Hurricanes are scaled numerically from Category 1 with sustained winds between 74 and 95 miles per hour and Category 5 with sustained winds of 157 miles per hour or greater. After forming closer to Africa, the storms track west toward the Caribbean and often into the Gulf of Mexico where landfalls are usually on the Texas, Louisiana, Mississippi, Alabama or Florida coasts.
Most reporting on hurricanes relates to loss of human life, property devastation and costs associated with rebuilding. Katrina, which made landfall in Mississippi on August 29, 2005, was called the worst natural disaster in American history by former Gov. Haley Barbour in his book, “America’s Great Storm.” More than 200 people perished and all but the northern tier of counties received federal disaster declarations. Damage totals were pegged at $30 billion.
Less reported is the severe damage inflicted on coastal sea life. The larger waves, faster currents and invading foreign species like bacteria can devastate natural habitats and the animals that live in them. While free-swimming animals such as sharks, whales and dolphins can move away from the tumultuous conditions, slow-moving fish, turtles and shellfish cannot. Oysters have severely suffered, and hurricanes play a major part in that.
“Oysters can survive full-strength seawater,” said Dr. Read Hendon of the Gulf Coast Research Laboratory (GCRL) said. “But it’s the disease and parasites associated with our salinities that then wipe out oyster populations. That’s a double-edged sword. We’ve had hurricanes since the beginning of time, but with increasing temperatures, we have seen, and this is well-documented throughout NOAA and the weather service, we’re seeing more frequent storms.”
Angelos Apeitos, also with GCRL, said that the warm water and invading parasites and bacteria are the most detrimental results of hurricanes in regards to oysters.
“If you think of the origin of the hurricane,” Apeitos said. “By the time we get it, and it’s migrated through literally hundreds, sometimes thousands, of miles of open water. Think of a parasite that’s not present here that impacts, the well-being; brings it here, puts it here… and then when the water recedes, it takes everything that was on land back into the water.”
The National Climate Assessment also published a statement about the multiple causes that are likely contributors to the rise in sea surface temperature in the Atlantic.
“Numerous factors have been shown to influence these local sea surface temperatures, including natural variability, human-induced emissions of heat-trapping gases, and particulate pollution,” the assessment reported.

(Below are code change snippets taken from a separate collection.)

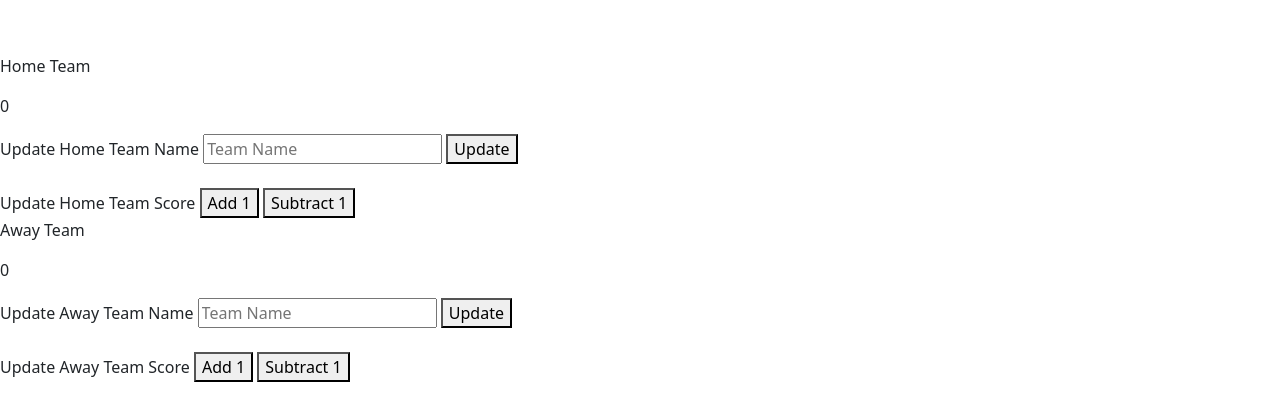
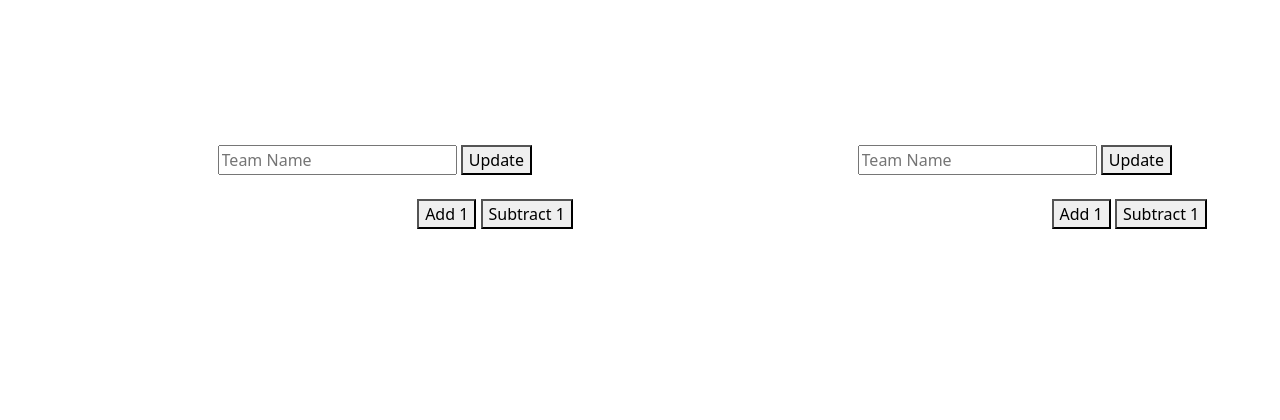
Before and after one commit to solismc/scoreboard, a website: page public/index.html in a window 1280 px wide. Shown: the part 142-562 px from the top of the page. Drawn offline with nearby package versions, Linux system fonts and the light colour scheme.

Commit message:
Fixed CSS to show home/away team mid screen

```diff
--- a/public/index.html
+++ b/public/index.html
@@ -11,10 +11,11 @@
 </head>
 <body>
   <header class="header">My Scoreboard</header>
-  <section class="home-team-update">
-    <p class="update-home-team-name-output">Home Team</p>
-      <p class="home-team-score-output">0</p>
-    </section>
+  <section class="d-flex flex-row">
+  <section class="container-fluid">
+    <h1 class="update-home-team-name-output">Home Team</h1>
+      <h2 class="home-team-score-output">0</h2>
+
     <section class="update-home-team-name">
       <span>Update Home Team Name</span>
       <input id="home-team-name" type="text" placeholder="Team Name">
@@ -26,11 +27,10 @@
       <button class="add-one-to-home-team-score">Add 1</button>
       <button class="subtract-one-to-home-team-score">Subtract 1</button>
     </span>
-    <br>
-    <section class="away-team-update">
-      <p class="update-away-team-name-output">Away Team</p>
-      <p class="away-team-score-output">0</p>
-    </section>
+  </section>
+    <section class="container-fluid">
+      <h1 class="update-away-team-name-output">Away Team</h1>
+      <h2 class="away-team-score-output">0</h2>
     <section class="update-away-team-name">
       <span>Update Away Team Name</span>
       <input id="away-team-name" type="text" placeholder="Team Name">
@@ -42,6 +42,8 @@
       <button class="add-one-to-away-team-score">Add 1</button>
       <button class="subtract-one-to-away-team-score">Subtract 1</button>
     </span>
+  </section>
+  </section>
   <script src="/main.js" charset="utf-8"></script>
 </body>
 
--- a/public/screen.css
+++ b/public/screen.css
@@ -15,7 +15,6 @@ body {
   color: white;
   /*font-family: cursive;*/
   padding-top: 7vh;
-  padding-bottom: .5em;
 }
 
 .home-team-wrapper {
@@ -25,3 +24,8 @@ body {
   padding-top: 1.5em;
   padding-bottom: .5em;
 }
+
+.container-fluid {
+  color: white;
+  padding-left: 17vw !important;
+}
```
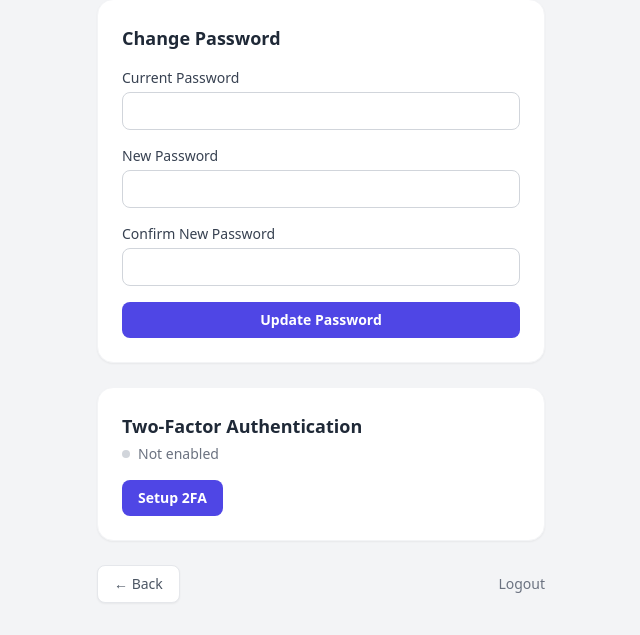
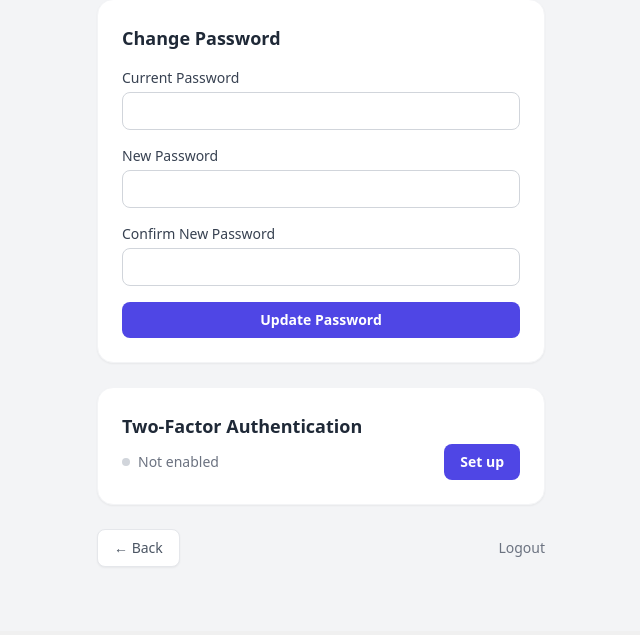
Before and after one commit to nyuhan/let-them-cook, a Flask app: page /settings in a window 1280 px wide. Shown: the part 169-804 px from the top of the page, without its empty margins (319-959 px from the left). After the commit the page ends 735 px from the top, so only its background shows below. Run offline with Flask 3, Linux system fonts and the light colour scheme; the visitor is signed in with stand-in values (Sample User, id 1); data comes from the database, SQL or seed files in the repository; some libraries are stand-ins or nearby versions.

Commit message:
Some aesthetic changes

```diff
--- a/templates/settings.html
+++ b/templates/settings.html
@@ -53,21 +53,25 @@
     <h3 class="text-lg font-semibold text-gray-800 mb-1">Two-Factor Authentication</h3>
 
     {% if totp_enabled %}
-    <p class="text-sm text-green-700 mb-4 flex items-center gap-2">
+    <div class="flex items-center justify-between">
+      <p class="text-sm text-green-700 flex items-center gap-2">
         <span class="inline-block w-2 h-2 rounded-full bg-green-500"></span> Enabled
       </p>
       <button type="button" id="disable-2fa-btn"
         class="text-sm font-medium text-red-600 border border-red-200 rounded-lg px-4 py-2 hover:bg-red-50 transition-colors">
-      Disable 2FA
+        Disable
       </button>
+    </div>
     {% else %}
-    <p class="text-sm text-gray-500 mb-4 flex items-center gap-2">
+    <div class="flex items-center justify-between">
+      <p class="text-sm text-gray-500 flex items-center gap-2">
         <span class="inline-block w-2 h-2 rounded-full bg-gray-300"></span> Not enabled
       </p>
       <a href="{{ url_for('setup_2fa') }}"
         class="inline-block text-sm font-semibold text-white bg-indigo-600 hover:bg-indigo-700 rounded-lg px-4 py-2 transition-colors">
-      Setup 2FA
+        Set up
       </a>
+    </div>
     {% endif %}
   </div>
 
@@ -91,7 +95,7 @@
             d="M12 9v2m0 4h.01m-6.938 4h13.856c1.54 0 2.502-1.667 1.732-3L13.732 4c-.77-1.333-2.694-1.333-3.464 0L3.34 16c-.77 1.333.192 3 1.732 3z" />
         </svg>
       </div>
-      <h3 class="text-lg leading-6 font-medium text-gray-900 mt-2">Disable 2FA</h3>
+      <h3 class="text-lg leading-6 font-medium text-gray-900 mt-2">Disable Two-Factor Authentication</h3>
       <form method="POST" action="{{ url_for('disable_2fa') }}">
         <div class="mt-2 px-7 py-3">
           <p class="text-sm text-gray-500">Enter your authenticator code to confirm.</p>
--- a/templates/setup_2fa.html
+++ b/templates/setup_2fa.html
@@ -37,7 +37,7 @@
       </div>
       <button type="submit"
         class="w-full bg-indigo-600 hover:bg-indigo-700 text-white font-semibold py-2 px-4 rounded-lg text-sm transition-colors focus:outline-none focus:ring-2 focus:ring-offset-2 focus:ring-indigo-500">
-        Verify &amp; Enable 2FA
+        Enable
       </button>
     </form>
   </div>
```
Also changed, not shown: templates/login.html (+1 -9 lines). Lines whose indentation alone changed are shown as unchanged.
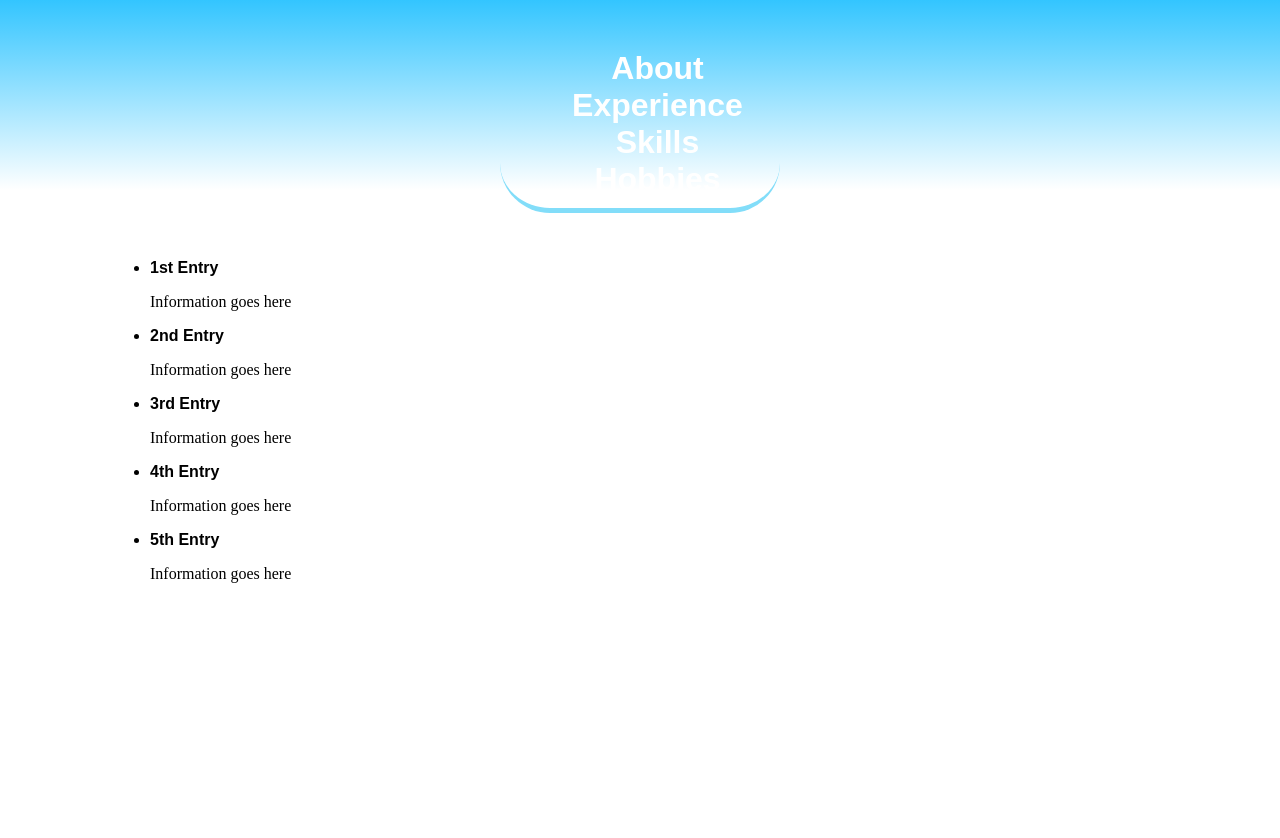
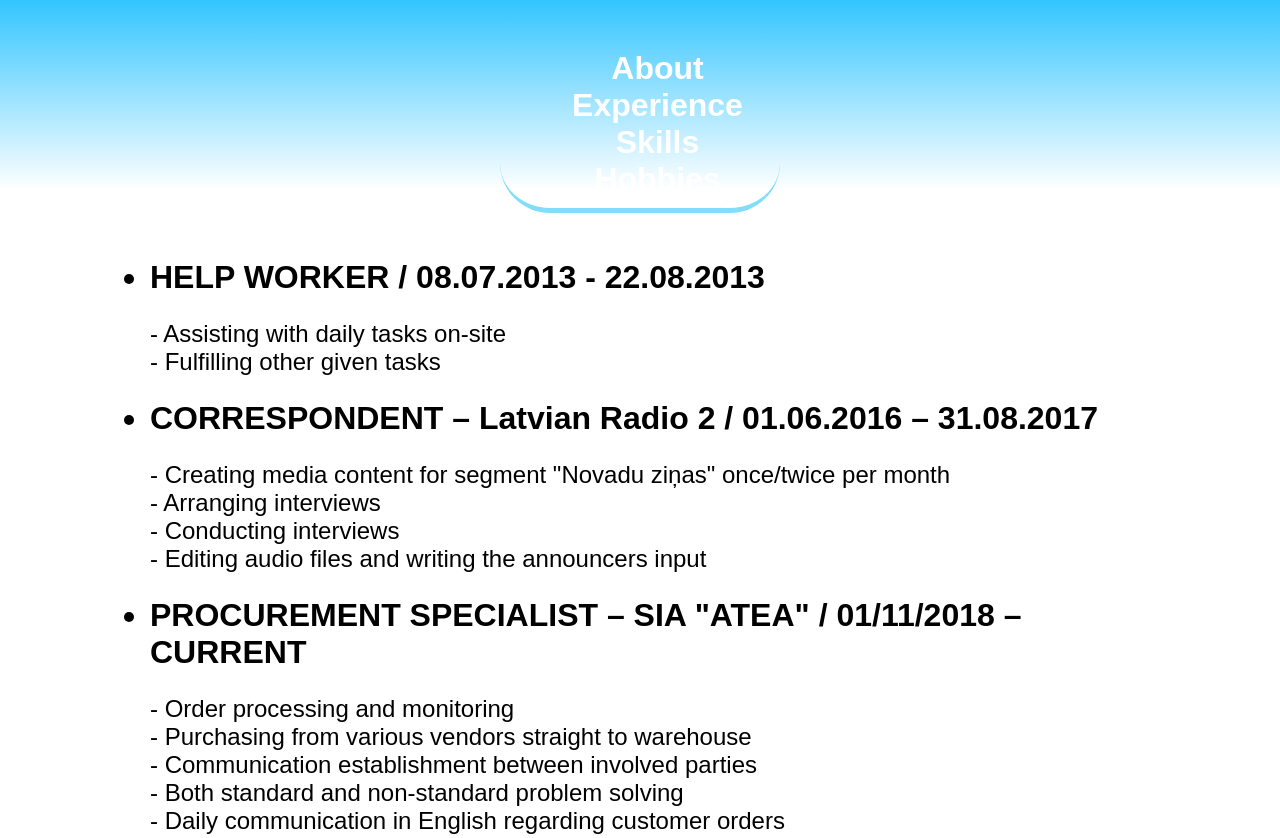
Before and after one commit to ReinisZa/Online-CV, a plain HTML site: page Online-CV/experience.html in a window 1280 px wide. Shown: the top 838 px of the page. Drawn offline with Linux system fonts and the light colour scheme.

Commit message:
Added input information

```diff
--- a/Online-CV/experience.html
+++ b/Online-CV/experience.html
@@ -15,16 +15,20 @@
         </div>
         <div class="main-body">
             <ul>
-                <li>1st Entry</li>
-                <p>Information goes here</p>
-                <li>2nd Entry</li>
-                <p>Information goes here</p>
-                <li>3rd Entry</li>
-                <p>Information goes here</p>
-                <li>4th Entry</li>
-                <p>Information goes here</p>
-                <li>5th Entry</li>
-                <p>Information goes here</p>
+                <li>HELP WORKER / 08.07.2013 - 22.08.2013</li>
+                <p class="experience">- Assisting with daily tasks on-site<br>
+                    - Fulfilling other given tasks<br> </p>
+                <li>CORRESPONDENT – Latvian Radio 2 / 01.06.2016 – 31.08.2017</li>
+                <p class="experience">- Creating media content for segment "Novadu ziņas" once/twice per month <br>
+                    - Arranging interviews<br>
+                    - Conducting interviews<br>
+                    - Editing audio files and writing the announcers input<br></p>
+                <li>PROCUREMENT SPECIALIST – SIA "ATEA" / 01/11/2018 – CURRENT</li>
+                <p class="experience">- Order processing and monitoring<br>
+                    - Purchasing from various vendors straight to warehouse<br>
+                    - Communication establishment between involved parties<br>
+                    - Both standard and non-standard problem solving<br>
+                    - Daily communication in English regarding customer orders<br></p>
             </ul>
         </div>
         <footer>
--- a/Online-CV/style.css
+++ b/Online-CV/style.css
@@ -38,6 +38,7 @@ h2{
 li{
     font-family: "CustomFont", sans-serif;
     font-weight: 800;
+    font-size: 32px;
 }
 @font-face{
     font-family: "CustomFont";
@@ -108,7 +109,7 @@ li{
     margin: 0;
 }
 .body-text{
-    font-family: Verdana, Geneva, Tahoma, monospace;
+    font-family: "CustomFont", sans-serif;
     display: inline-flex;
     font-size: 26px;
     /*grid-column: 2;
@@ -144,22 +145,26 @@ div.gallery {
     float: left;
     width: 350px;
     height: 350px;
-  }
+}
 
   div.gallery:hover {
     border: 1px solid #777;
-  }
+}
 
   div.gallery img {
     width: 100%;
     height: 230px;
-  }
+}
 
   div.desc {
     padding: 15px;
     text-align: center;
-  }
+}
   .gallery-image{
       height: auto;
       width: auto;
-  }
+}
+.experience{
+    font-size: 24px;
+    font-family: "CustomFont", sans-serif;
+}
```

Too, there are some reports showing no connection between climate change and increasing storms.